- Shifting costs. The estimated costs exacted by anti-ESG campaigns on municipal bond issuers’ underwriting costs topped a billion dollars as of early 2023. “It’s very clear that anti-ESG is a winning strategy politically for legislators in red states,” says Justin Marlowe of the University of Chicago’s Center for Municipal Finance. The anti-ESG stances are red meat for culture warriors and others who oppose the climate transition, Marlowe tells ImpactAlpha; increased borrowing costs are borne by bluer parts of the state. In Texas, for example, bond issuances are more frequent in Democratic-leaning Houston and Austin.
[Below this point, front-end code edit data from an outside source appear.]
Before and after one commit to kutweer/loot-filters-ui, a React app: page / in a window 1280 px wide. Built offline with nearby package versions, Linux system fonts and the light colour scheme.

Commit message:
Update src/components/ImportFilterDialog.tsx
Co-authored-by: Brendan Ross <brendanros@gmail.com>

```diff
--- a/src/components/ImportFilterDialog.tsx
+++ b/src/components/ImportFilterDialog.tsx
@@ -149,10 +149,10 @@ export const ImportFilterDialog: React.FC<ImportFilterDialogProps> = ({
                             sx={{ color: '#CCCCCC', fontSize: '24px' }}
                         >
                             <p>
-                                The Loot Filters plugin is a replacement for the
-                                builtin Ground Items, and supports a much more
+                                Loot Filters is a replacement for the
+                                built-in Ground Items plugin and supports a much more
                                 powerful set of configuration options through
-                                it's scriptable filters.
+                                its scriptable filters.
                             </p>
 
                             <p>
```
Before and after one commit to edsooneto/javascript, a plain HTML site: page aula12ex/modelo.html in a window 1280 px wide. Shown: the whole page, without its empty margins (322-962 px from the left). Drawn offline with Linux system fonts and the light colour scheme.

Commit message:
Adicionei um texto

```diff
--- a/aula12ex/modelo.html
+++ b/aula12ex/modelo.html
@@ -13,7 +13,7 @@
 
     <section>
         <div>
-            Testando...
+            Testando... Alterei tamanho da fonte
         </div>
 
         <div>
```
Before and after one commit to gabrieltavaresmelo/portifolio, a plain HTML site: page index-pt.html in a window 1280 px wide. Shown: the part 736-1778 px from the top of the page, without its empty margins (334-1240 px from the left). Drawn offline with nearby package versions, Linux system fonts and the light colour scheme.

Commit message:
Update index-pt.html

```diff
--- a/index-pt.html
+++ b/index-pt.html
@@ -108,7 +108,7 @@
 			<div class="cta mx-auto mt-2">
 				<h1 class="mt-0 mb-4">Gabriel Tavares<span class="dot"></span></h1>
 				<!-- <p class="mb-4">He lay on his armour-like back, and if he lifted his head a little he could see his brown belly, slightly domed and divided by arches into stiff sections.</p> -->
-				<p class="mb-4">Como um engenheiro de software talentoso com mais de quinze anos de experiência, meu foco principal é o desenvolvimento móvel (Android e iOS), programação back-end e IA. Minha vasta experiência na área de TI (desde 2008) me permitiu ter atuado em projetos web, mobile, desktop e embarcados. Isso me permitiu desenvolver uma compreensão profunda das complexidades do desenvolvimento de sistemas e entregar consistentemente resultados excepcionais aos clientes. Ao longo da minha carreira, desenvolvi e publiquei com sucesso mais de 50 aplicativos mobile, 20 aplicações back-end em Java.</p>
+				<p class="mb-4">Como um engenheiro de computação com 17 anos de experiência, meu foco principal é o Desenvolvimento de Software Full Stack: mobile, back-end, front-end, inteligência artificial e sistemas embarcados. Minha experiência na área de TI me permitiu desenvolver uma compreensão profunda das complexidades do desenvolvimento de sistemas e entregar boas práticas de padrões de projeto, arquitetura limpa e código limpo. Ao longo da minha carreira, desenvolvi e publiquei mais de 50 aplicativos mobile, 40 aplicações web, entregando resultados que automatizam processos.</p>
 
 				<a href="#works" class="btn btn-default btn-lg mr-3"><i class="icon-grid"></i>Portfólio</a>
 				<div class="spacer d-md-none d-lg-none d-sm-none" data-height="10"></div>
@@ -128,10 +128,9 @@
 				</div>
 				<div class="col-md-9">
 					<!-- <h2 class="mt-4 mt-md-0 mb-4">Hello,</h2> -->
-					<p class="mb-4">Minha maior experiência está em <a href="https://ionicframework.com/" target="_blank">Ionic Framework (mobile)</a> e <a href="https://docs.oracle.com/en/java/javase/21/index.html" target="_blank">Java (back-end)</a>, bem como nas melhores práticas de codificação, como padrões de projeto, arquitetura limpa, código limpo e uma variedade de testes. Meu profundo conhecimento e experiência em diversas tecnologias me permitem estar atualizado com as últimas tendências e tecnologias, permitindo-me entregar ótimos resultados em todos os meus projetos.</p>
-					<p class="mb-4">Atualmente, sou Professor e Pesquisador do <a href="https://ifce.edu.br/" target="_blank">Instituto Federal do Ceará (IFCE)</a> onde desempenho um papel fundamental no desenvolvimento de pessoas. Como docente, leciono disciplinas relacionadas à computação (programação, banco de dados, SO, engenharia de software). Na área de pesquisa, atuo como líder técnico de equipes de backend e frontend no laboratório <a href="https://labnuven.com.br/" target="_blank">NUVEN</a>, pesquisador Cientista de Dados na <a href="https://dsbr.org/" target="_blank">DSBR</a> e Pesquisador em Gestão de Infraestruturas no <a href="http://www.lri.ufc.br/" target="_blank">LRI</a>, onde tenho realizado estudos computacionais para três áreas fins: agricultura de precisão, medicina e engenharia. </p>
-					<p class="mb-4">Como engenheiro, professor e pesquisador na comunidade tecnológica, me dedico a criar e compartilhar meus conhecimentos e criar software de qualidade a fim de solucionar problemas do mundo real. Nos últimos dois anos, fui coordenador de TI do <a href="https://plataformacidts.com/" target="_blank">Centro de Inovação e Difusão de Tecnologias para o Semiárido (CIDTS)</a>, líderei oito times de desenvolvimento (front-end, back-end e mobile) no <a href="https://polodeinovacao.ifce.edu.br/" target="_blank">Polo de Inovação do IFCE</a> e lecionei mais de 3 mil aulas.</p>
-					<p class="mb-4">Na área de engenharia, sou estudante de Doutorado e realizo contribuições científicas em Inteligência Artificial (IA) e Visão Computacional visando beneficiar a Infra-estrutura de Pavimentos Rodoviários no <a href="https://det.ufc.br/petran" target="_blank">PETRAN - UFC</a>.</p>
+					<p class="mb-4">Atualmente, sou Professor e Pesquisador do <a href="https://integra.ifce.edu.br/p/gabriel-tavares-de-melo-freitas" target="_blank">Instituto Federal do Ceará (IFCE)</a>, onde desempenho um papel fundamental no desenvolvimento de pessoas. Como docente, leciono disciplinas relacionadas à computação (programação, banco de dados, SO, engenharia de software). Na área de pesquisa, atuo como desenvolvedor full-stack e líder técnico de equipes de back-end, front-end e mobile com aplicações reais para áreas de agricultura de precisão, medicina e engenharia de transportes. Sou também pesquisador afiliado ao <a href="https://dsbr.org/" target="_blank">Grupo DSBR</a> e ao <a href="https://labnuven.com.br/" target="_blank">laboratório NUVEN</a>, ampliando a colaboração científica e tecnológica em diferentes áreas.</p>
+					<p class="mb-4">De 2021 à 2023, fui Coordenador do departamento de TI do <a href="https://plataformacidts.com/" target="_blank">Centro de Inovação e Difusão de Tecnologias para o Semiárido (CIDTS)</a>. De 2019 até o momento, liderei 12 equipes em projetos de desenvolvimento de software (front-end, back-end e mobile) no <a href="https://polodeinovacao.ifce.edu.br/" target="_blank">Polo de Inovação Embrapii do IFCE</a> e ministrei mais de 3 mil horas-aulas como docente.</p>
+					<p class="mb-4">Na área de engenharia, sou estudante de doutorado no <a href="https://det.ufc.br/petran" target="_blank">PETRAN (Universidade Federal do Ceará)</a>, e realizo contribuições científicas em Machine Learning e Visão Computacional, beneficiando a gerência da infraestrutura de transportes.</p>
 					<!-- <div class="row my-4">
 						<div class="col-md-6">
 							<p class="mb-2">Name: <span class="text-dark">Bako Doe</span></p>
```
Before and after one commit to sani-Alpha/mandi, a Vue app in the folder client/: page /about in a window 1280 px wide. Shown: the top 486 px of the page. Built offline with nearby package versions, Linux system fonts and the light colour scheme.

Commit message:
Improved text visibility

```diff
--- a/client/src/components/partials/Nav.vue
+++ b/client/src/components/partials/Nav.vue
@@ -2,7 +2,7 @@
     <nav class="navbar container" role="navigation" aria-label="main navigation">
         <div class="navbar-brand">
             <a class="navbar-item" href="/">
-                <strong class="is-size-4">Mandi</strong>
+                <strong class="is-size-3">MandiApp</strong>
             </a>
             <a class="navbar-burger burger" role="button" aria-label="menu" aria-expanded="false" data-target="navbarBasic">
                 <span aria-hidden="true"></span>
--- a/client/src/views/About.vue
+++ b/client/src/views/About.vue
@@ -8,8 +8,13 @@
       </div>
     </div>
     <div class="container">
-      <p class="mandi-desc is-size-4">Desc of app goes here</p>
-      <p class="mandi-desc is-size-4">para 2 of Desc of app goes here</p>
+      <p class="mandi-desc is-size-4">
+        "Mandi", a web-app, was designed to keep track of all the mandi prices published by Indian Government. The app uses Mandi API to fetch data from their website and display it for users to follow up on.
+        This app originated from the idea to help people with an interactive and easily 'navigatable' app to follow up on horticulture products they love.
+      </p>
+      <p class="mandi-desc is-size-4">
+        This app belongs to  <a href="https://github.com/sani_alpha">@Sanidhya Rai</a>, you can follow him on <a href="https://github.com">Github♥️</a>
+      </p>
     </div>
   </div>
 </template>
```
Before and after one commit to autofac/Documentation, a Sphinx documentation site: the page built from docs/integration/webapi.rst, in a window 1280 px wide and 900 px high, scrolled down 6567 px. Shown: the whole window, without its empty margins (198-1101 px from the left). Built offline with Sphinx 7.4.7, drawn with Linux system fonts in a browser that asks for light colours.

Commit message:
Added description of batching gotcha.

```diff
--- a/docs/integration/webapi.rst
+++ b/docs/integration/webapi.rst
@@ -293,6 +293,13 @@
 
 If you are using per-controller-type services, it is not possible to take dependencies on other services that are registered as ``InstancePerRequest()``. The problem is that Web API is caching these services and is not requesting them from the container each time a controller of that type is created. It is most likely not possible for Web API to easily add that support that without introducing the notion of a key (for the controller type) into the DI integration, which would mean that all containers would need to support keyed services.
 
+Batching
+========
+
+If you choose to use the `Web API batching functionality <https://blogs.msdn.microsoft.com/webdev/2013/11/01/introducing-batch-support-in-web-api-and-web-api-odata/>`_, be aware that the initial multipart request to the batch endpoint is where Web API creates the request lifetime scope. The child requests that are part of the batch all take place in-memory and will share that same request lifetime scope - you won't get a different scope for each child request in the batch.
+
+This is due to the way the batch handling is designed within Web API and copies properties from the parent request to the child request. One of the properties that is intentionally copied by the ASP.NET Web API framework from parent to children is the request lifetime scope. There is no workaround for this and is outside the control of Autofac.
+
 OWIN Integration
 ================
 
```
- Going direct. The anti-ESG fervor could nudge some municipalities to borrow money directly from banks or other lenders, rather than tapping the municipal bond market. That would allow them to circumvent the recent state-level legislation, Marlowe notes. But “direct placements” or “private placements” have less transparency than the bond market and often incur higher borrowing costs.
- Go deeper.
Agents of Impact: Follow the Talent
TPG names Scott Lebovitz, formerly with Goldman Sachs, as a partner and head of infrastructure for TPG Rise Climate… Janet Gumbs, previously with ABFE, joins Black Farmer Fund as finance director… JPMorgan is looking for a small business and local economies research lead.
Temasek Trust seeks a senior manager in Singapore… CFA UK is recruiting question writers for its new impact investing certification program… Abler Nordic is hiring an impact and ESG manager in Norway… Duke University will host an on-campus event on using federal funding as a catalyst for private investment, Wednesday, Feb. 28.
Thank you for your impact!
– Feb. 6, 2024